Address: Dynion Mwyn, P.O. Box 673206, Marietta, Georgia 30006-0036 -- Phone: 000-000-0000

Printed Subscription: Students and members of Dynion Mwyn receive a free subscription; SEPA members and all others receive a free subscription with a donation of $17 or more to the Church of Dynion Mwyn.


This newsletter is published by the Church and Coven of Dynion Mwyn, Inc. 


Copywrite©2007 Church of Dynion Mwyn, Inc



Click Here to return to the main page

MoonRule[1].gif (5298 bytes)

Welsh Witchcraft dragon


There have been visitors to this page since January 1, 2005

John Ashcroft kokopelli Author:  staff
Copyright © 1977, 1992, 2003 by Church of Dynion Mwyn.   All rights reserved.
Revised: 25 Feb 2011 08:00:19 -0500
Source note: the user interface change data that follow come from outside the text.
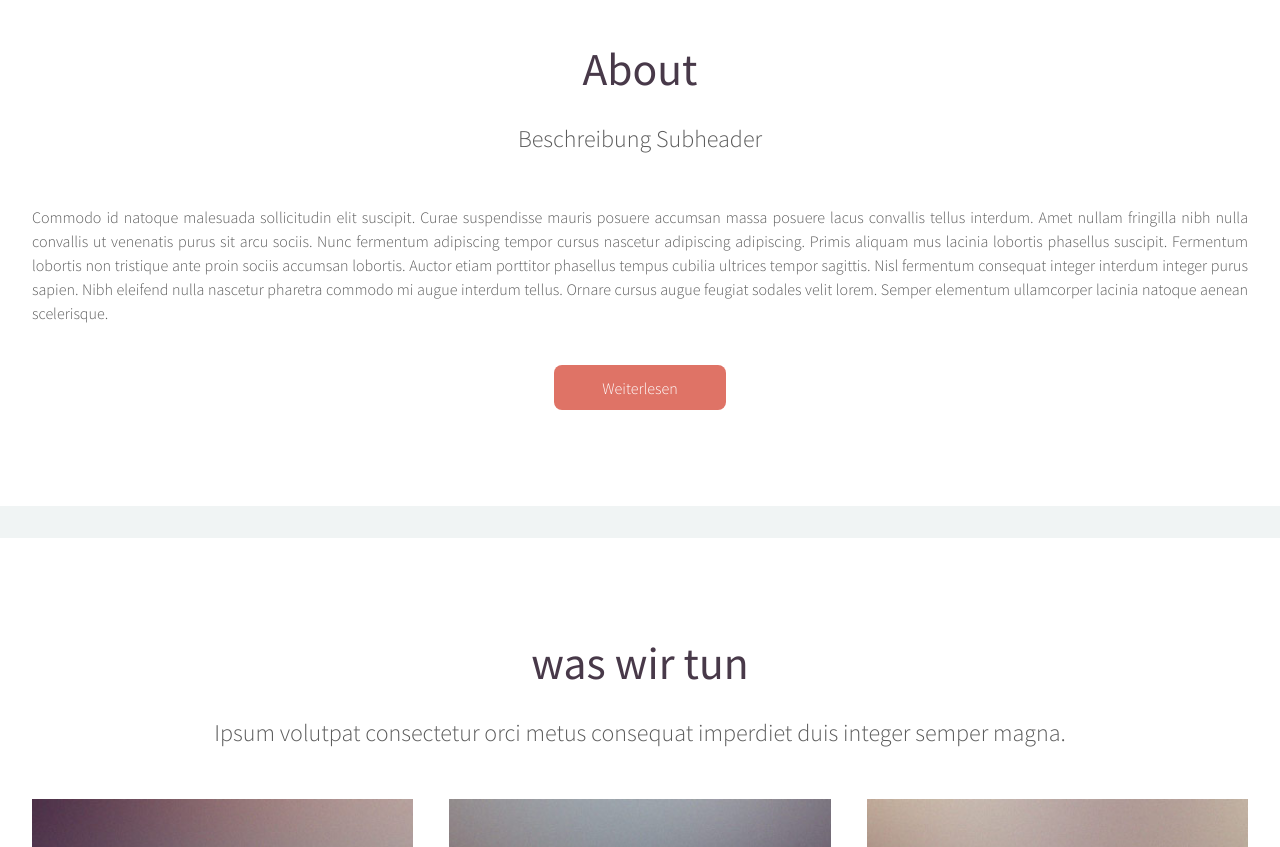
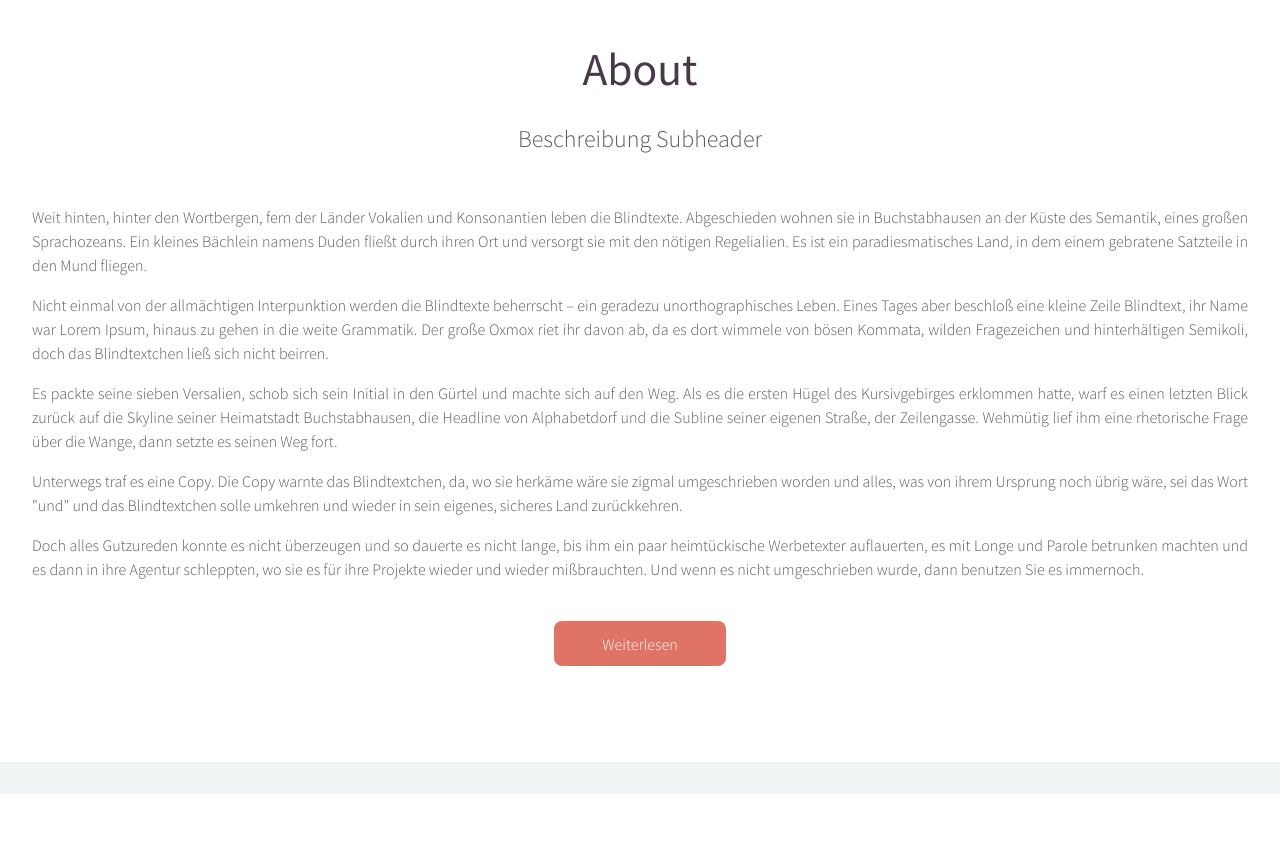
Before and after one commit to LieselWaeppen/LieselWaeppen.github.io, a Jekyll site: the page built from index.html, in a window 1280 px wide and 900 px high, scrolled down 2505 px, cut to the strip 53-900 px from the top of the window. Built offline with Jekyll 4.4.1, drawn with Linux system fonts in a browser that asks for light colours; nearby versions of some CDN libraries.

Commit message:
Update index.html

```diff
--- a/index.html
+++ b/index.html
@@ -6,25 +6,38 @@
 <div class="wrapper style2">
 
 	<article id="main" class="container special">
-		<a href="#" class="image featured"><img src="images/pic06.jpg" alt="" /></a>
+		<a href="#" class="image featured"><img src="img/pic06.jpg" alt="" /></a>
 		<header>
 			<h2><a href="#">About</a></h2>
 			<p>
 				Beschreibung Subheader
 			</p>
 		</header>
-		<p>
-			Commodo id natoque malesuada sollicitudin elit suscipit. Curae suspendisse mauris posuere accumsan massa
-			posuere lacus convallis tellus interdum. Amet nullam fringilla nibh nulla convallis ut venenatis purus
-			sit arcu sociis. Nunc fermentum adipiscing tempor cursus nascetur adipiscing adipiscing. Primis aliquam
-			mus lacinia lobortis phasellus suscipit. Fermentum lobortis non tristique ante proin sociis accumsan
-			lobortis. Auctor etiam porttitor phasellus tempus cubilia ultrices tempor sagittis. Nisl fermentum
-			consequat integer interdum integer purus sapien. Nibh eleifend nulla nascetur pharetra commodo mi augue
-			interdum tellus. Ornare cursus augue feugiat sodales velit lorem. Semper elementum ullamcorper lacinia
-			natoque aenean scelerisque.
-		</p>
+		<p>Weit hinten, hinter den Wortbergen, fern der Länder Vokalien und Konsonantien leben die Blindtexte.
+		Abgeschieden wohnen sie in Buchstabhausen an der Küste des Semantik, eines großen Sprachozeans.
+		Ein kleines Bächlein namens Duden fließt durch ihren Ort und versorgt sie mit den nötigen Regelialien.
+		Es ist ein paradiesmatisches Land, in dem einem gebratene Satzteile in den Mund fliegen.</p>
+
+		<p>Nicht einmal von der allmächtigen Interpunktion werden die Blindtexte beherrscht – ein geradezu unorthographisches
+		Leben. Eines Tages aber beschloß eine kleine Zeile Blindtext, ihr Name war Lorem Ipsum, hinaus zu gehen in die
+		weite Grammatik. Der große Oxmox riet ihr davon ab, da es dort wimmele von bösen Kommata, wilden Fragezeichen
+		und hinterhältigen Semikoli, doch das Blindtextchen ließ sich nicht beirren.</p>
+
+		<p>Es packte seine sieben Versalien, schob sich sein Initial in den Gürtel und machte sich auf den Weg.
+		Als es die ersten Hügel des Kursivgebirges erklommen hatte, warf es einen letzten Blick zurück auf die
+		Skyline seiner Heimatstadt Buchstabhausen, die Headline von Alphabetdorf und die Subline seiner eigenen Straße,
+		der Zeilengasse. Wehmütig lief ihm eine rhetorische Frage über die Wange, dann setzte es seinen Weg fort.</p>
+
+		<p>Unterwegs traf es eine Copy. Die Copy warnte das Blindtextchen, da, wo sie herkäme wäre sie zigmal umgeschrieben
+		worden und alles, was von ihrem Ursprung noch übrig wäre, sei das Wort "und" und das Blindtextchen solle umkehren und
+		wieder in sein eigenes, sicheres Land zurückkehren.</p>
+
+		<p>Doch alles Gutzureden konnte es nicht überzeugen und so dauerte es nicht lange, bis ihm ein paar heimtückische
+		Werbetexter auflauerten, es mit Longe und Parole betrunken machten und es dann in ihre Agentur schleppten,
+		wo sie es für ihre Projekte wieder und wieder mißbrauchten. Und wenn es nicht umgeschrieben wurde,
+		dann benutzen Sie es immernoch.</p>
 		<footer>
-			<a href="page.html" class="button">Weiterlesen</a>
+			<a href="blog.html" class="button">Weiterlesen</a>
 		</footer>
 	</article>
 
```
Wicca book of shadows

For information on all individuals and organizations listed in this website, or the name of a contact person in your area that can give you further information on the Church of Dynion Mwyn, Let us hear from you! You may also call us at 000-000-0000 If you access our voice mail, we will call you back collect if long distance.   Or, you can write Dynion Mwyn, P.O. Box 673206, Marietta, GA 30006-0036

Return to the Welsh Witchcraft Homepage